Fly ash is becoming more popular as a substitute for cement in concrete. The Federal government has been allowing and encouraging its use for quite some time. It was actually used extensively in the construction of the Hoover dam. Another less known fact is that the Romans used volcanic ash from the solfatara volcano near Pozzuoli, Italy. The ash from this volcano was essentially fly ash and was mixed with lime to create their concrete. You may have heard of pozzolan admixtures for concrete.
The use of fly ash in concrete has a couple environmental considerations. The first is lowered carbon dioxide emissions. Another is less water usage. This is because the shape of the material is more spherical and which make it easier to work thus reducing water needs by up to 5%. Fly ash cement also has a greater ultimate strength and is more resistant to sulfate attacks and ASR, Alkali-Silica Reactions which can cause accelerated deterioration and failure of the concrete.
Class F fly ash is generally produced from coal mined and burned in the eastern states. Class C fly ash is generally produced from coal in western states. The difference comes from the typical makeup of the coal deposits in these two areas. This variation in the properties of fly ash is one of the aspects that have slowed its acceptance on a wider scale. These variations make it harder to control the quality of the material.
Fly ash can help garner LEED points as a post-industrial product and potentially count as a locally sourced material. Its use also diverts it from being placed in landfills and also reduced the demand for typical cement and the associated energy costs (lower CO2 emissions) in its production.

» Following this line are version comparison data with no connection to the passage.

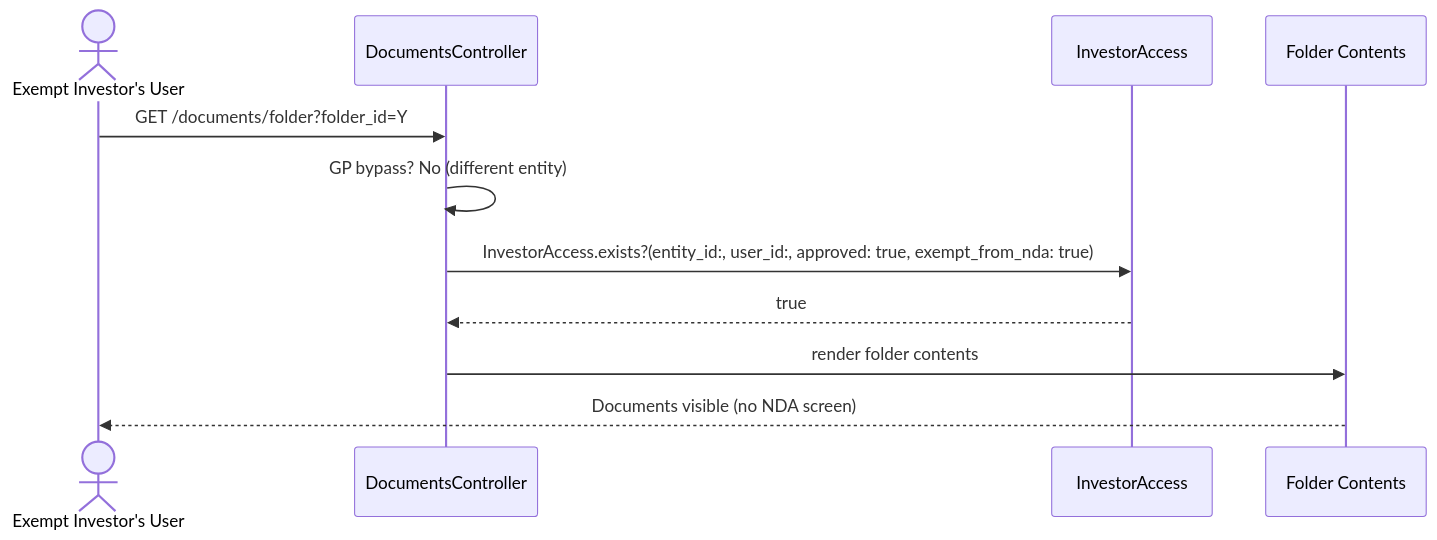
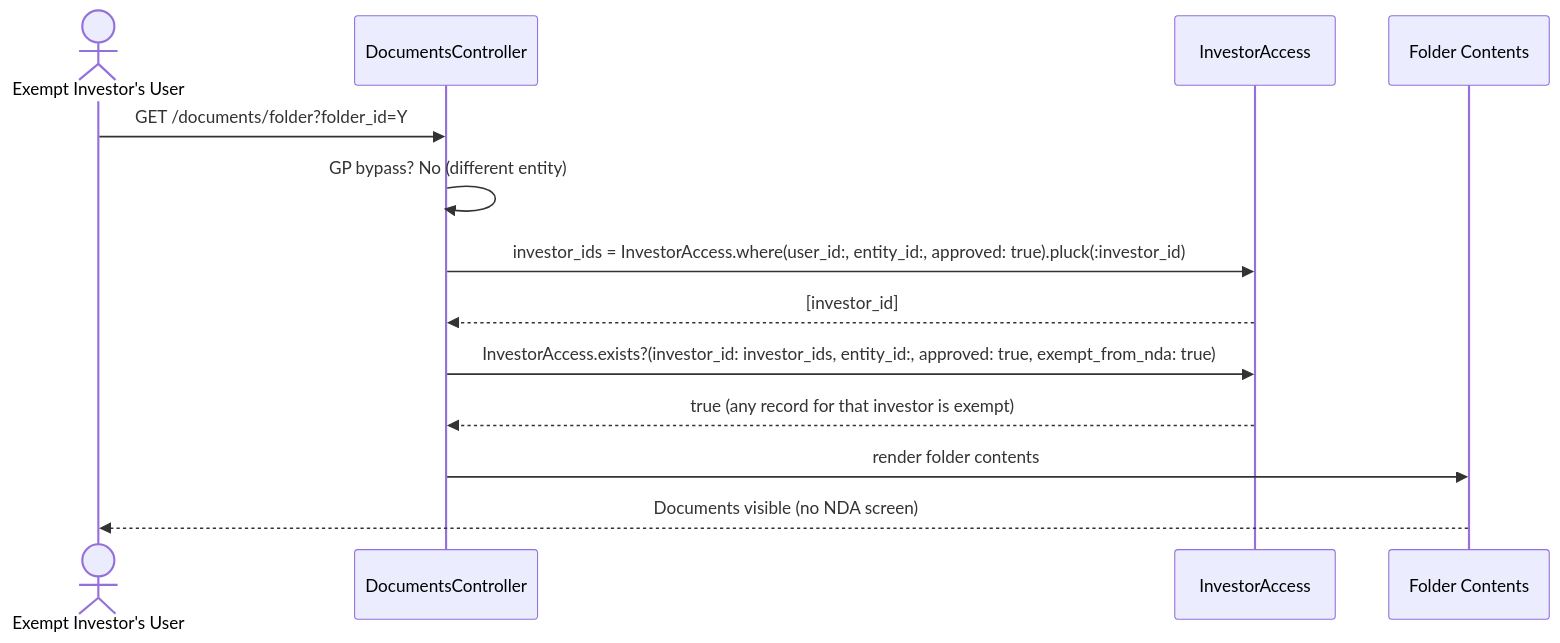
One commit to sampadadiwan/IRM_CompanyMain changed the seventh of 9 diagrams in openspec/changes/nda-data-room-module-3-gp-dashboard/design.md. Above: the diagram before and after it, drawn with Mermaid. The commit also changed other lines of this file and 5 other files, not shown here.

First line of the commit message:
docs: Move NDA exemption UI from per-user form to investor-level toggle

````diff
--- a/openspec/changes/nda-data-room-module-3-gp-dashboard/design.md
+++ b/openspec/changes/nda-data-room-module-3-gp-dashboard/design.md
@@ -287,14 +290,16 @@
 ```mermaid
 sequenceDiagram
     actor User as Exempt Investor's User
     participant Docs as DocumentsController
     participant IA as InvestorAccess
     participant Folder as Folder Contents
 
     User->>Docs: GET /documents/folder?folder_id=Y
     Docs->>Docs: GP bypass? No (different entity)
-    Docs->>IA: InvestorAccess.exists?(entity_id:, user_id:, approved: true, exempt_from_nda: true)
-    IA-->>Docs: true
+    Docs->>IA: investor_ids = InvestorAccess.where(user_id:, entity_id:, approved: true).pluck(:investor_id)
+    IA-->>Docs: [investor_id]
+    Docs->>IA: InvestorAccess.exists?(investor_id: investor_ids, entity_id:, approved: true, exempt_from_nda: true)
+    IA-->>Docs: true (any record for that investor is exempt)
     Docs->>Folder: render folder contents
     Folder-->>User: Documents visible (no NDA screen)
 ```
````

It is actually quite interesting to see how so many things can be interlaced and tied to our energy sources. Many construction materials are by-products of gasoline production. The future is going to be an interesting place in many ways as our energy sources evolve.